- **Recorded information**
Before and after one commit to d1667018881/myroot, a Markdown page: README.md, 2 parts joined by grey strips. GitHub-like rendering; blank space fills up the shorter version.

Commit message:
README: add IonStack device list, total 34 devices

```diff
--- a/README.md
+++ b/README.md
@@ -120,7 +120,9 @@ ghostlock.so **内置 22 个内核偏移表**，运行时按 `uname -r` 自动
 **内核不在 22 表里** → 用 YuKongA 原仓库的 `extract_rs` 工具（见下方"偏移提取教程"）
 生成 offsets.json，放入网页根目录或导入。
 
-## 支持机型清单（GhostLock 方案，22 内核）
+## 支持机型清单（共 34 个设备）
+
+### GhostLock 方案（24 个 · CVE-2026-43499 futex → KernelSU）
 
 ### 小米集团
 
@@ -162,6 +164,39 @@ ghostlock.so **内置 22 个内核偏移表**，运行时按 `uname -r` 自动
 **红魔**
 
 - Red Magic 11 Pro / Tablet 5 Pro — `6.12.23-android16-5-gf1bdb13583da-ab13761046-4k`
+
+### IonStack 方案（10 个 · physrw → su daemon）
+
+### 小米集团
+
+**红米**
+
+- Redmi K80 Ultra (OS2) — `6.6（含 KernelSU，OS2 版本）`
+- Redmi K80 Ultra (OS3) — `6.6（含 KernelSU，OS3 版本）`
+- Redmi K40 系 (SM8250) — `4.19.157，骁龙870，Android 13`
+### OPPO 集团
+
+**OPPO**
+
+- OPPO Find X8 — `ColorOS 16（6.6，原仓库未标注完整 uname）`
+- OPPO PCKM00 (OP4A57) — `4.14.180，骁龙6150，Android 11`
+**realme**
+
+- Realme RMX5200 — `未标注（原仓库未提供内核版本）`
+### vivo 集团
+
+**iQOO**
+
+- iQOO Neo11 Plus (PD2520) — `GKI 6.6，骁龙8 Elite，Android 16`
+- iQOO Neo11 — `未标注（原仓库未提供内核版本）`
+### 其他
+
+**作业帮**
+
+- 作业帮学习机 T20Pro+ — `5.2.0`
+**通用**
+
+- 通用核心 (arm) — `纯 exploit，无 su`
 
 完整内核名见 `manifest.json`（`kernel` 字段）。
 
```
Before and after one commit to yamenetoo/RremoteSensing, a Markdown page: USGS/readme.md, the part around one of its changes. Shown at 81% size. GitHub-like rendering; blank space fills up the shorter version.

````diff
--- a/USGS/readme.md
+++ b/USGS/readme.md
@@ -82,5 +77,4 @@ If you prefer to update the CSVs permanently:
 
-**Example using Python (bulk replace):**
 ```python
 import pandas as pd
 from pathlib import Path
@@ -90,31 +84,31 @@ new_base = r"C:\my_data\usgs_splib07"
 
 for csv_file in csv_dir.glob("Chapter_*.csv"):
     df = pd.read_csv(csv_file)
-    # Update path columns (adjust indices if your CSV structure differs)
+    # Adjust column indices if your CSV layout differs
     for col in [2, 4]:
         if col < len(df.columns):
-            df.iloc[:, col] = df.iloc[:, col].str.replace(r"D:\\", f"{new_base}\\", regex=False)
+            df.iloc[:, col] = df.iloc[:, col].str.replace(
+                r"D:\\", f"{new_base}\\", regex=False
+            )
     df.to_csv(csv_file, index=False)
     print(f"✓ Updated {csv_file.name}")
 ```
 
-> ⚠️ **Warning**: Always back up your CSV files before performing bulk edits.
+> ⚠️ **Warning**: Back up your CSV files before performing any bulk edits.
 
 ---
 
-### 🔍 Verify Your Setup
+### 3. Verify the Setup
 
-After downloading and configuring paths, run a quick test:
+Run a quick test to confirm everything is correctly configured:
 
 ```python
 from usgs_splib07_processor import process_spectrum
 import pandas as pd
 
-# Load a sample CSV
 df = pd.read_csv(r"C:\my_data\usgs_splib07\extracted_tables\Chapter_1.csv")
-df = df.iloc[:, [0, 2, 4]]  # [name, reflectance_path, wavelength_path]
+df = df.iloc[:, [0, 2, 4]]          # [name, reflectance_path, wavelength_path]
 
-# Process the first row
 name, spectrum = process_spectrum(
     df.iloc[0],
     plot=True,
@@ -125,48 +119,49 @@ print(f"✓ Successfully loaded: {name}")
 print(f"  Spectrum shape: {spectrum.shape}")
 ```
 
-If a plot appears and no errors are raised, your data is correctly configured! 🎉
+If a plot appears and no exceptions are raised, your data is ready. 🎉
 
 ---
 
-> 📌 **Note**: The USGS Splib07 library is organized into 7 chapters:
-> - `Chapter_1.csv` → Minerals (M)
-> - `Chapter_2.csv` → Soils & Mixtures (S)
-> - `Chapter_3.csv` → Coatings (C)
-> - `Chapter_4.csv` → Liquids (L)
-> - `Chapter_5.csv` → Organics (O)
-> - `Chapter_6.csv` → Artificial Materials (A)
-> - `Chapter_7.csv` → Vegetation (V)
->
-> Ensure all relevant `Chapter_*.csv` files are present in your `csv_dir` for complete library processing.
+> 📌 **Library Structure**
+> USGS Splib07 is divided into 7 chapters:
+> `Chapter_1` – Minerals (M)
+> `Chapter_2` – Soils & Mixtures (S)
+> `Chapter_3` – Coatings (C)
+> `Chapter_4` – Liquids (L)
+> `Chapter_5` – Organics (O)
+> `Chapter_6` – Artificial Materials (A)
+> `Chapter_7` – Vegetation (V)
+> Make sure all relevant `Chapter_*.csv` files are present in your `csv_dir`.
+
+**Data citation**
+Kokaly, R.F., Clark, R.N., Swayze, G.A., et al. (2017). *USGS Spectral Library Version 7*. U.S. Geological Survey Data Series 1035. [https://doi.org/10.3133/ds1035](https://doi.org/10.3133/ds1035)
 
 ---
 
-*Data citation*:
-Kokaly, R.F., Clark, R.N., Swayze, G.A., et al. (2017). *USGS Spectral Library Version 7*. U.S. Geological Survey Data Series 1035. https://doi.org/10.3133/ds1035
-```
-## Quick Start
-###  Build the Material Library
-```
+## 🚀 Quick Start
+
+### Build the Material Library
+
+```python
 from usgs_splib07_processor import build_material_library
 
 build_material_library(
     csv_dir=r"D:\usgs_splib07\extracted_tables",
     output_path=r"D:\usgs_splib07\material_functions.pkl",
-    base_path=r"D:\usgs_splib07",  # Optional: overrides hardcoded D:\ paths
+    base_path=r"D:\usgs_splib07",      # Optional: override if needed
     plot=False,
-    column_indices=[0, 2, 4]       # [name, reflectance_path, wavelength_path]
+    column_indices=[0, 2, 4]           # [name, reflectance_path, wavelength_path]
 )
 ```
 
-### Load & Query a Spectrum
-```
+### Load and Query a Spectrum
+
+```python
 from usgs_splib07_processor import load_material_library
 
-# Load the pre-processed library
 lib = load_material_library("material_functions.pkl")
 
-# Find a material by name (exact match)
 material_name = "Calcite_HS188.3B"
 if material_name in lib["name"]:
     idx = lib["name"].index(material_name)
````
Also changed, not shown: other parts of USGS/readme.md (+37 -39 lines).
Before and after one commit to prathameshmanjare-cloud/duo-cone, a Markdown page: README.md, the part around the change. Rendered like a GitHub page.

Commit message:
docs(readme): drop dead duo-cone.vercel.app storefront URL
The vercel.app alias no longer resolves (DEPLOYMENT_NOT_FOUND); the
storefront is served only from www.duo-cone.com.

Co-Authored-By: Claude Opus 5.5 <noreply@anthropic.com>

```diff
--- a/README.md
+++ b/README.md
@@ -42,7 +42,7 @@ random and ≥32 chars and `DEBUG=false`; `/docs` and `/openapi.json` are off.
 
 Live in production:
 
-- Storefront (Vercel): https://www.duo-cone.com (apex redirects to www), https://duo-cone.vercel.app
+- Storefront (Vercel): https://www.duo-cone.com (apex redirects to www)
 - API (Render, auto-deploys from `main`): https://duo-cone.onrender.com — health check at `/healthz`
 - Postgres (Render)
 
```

- **To do**
Scan the material above. Extract every line in which the word "Redmi" occurs.

- **Task solution**
+- Redmi K80 Ultra (OS2) — `6.6（含 KernelSU，OS2 版本）`
+- Redmi K80 Ultra (OS3) — `6.6（含 KernelSU，OS3 版本）`
+- Redmi K40 系 (SM8250) — `4.19.157，骁龙870，Android 13`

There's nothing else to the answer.